Re: Call for a new DPL mediation ... This will be the only thread i will reply to in the next time about this issue.
Manoj Srivastava wrote:
Agreed. The trouble being that we have no formal processes or hard
metrics for these problems.
It is also very upsetting when technical discussions
immediately escalate into insults, distortion of motivation,
accusations of wanting to hurt Debian, or the users, of being hide
bound in pride and stupidity, having agendas that smack of
discrimination, power grabs, or worse -- all the while actively
casting impediments in actually finding a working solution by
drowning the technical discussion in polemics and ad hominems and
casting to apportion blame before looking at the technical issues.
Add to it argument from extremes, bug severity inflation, and
constant little pin pricks that make it impossible to collaborate, I
would think that some times, it is better to reject contributions if
the net contributions decrease due to the presence of one person.
I respectfully disagree. In my experience corporations are rarely cold,
harsh and faceless in their internal structure. Rather, they are most
often a continually embattled mass of people fervently trying to
displace one and other in order to increase their standing in the
organization. It is only with rare excellent management and strong
leadership that you see for-profit organizations where technical
excellence comes before personality and influence. I agree that there
are limits and Debian has only recently begun to define those limits.
Rubbish. Debian has always been far more than a cold, harsh,
faceless corporate entity with no social presence. Technical
excellence does mitigate a lack of social graces, but there are
limits to how much disruption is to be tolerated. Where you have
social interactions, and you have politics, you have subjective
Sven's case seems to stand in rather sharp contrast to Ted Walther's.
I agree but we must focus on results. I'm afraid of Debian becoming some
painfully polite court where people are forever trying to score points
on one and other by faulting their manners. Keeping things friendly is
critical and etiquette can be a very effective method of intimidating
people. Technical results should be of at least equal import to social
considerations. After all, we're a volunteer OS not a volunteer
international vacation club.
We have, by and large, despite the cat-calls about cabals from
the peanut gallery, managed to make broad decisions rationally. I

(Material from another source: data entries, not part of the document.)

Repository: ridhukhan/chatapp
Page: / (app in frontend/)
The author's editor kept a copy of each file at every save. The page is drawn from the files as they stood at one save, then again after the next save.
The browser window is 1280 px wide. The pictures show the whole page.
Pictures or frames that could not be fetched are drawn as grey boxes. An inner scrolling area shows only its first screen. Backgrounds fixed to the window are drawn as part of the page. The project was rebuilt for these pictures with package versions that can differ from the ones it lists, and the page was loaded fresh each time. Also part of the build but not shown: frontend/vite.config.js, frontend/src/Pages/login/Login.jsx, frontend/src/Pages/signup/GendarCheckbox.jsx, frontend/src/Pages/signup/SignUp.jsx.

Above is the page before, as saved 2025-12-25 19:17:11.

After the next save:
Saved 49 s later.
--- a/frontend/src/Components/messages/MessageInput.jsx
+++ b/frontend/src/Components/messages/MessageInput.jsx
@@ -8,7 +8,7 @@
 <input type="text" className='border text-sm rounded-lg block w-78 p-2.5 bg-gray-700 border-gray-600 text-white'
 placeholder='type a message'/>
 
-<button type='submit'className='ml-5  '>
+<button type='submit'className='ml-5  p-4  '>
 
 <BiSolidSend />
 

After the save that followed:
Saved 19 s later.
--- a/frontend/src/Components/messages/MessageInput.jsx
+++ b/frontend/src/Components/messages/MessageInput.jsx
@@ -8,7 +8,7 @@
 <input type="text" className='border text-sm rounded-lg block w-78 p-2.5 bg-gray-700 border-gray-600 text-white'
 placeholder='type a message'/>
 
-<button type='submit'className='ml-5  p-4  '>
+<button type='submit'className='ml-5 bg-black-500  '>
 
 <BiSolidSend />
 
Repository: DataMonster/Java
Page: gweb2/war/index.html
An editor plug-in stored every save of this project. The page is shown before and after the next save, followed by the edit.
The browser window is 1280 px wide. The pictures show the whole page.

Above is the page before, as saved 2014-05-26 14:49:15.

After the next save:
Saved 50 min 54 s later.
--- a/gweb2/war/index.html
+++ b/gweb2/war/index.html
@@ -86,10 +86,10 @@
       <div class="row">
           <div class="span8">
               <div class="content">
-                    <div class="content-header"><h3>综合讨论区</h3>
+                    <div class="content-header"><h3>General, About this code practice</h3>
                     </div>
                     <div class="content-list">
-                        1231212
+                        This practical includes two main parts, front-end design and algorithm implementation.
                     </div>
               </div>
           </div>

don't think we are all in a vast conspiracy to gang up on a fine
contributor without actually looking at the broad picture and the net
results of his presence or absence on a team.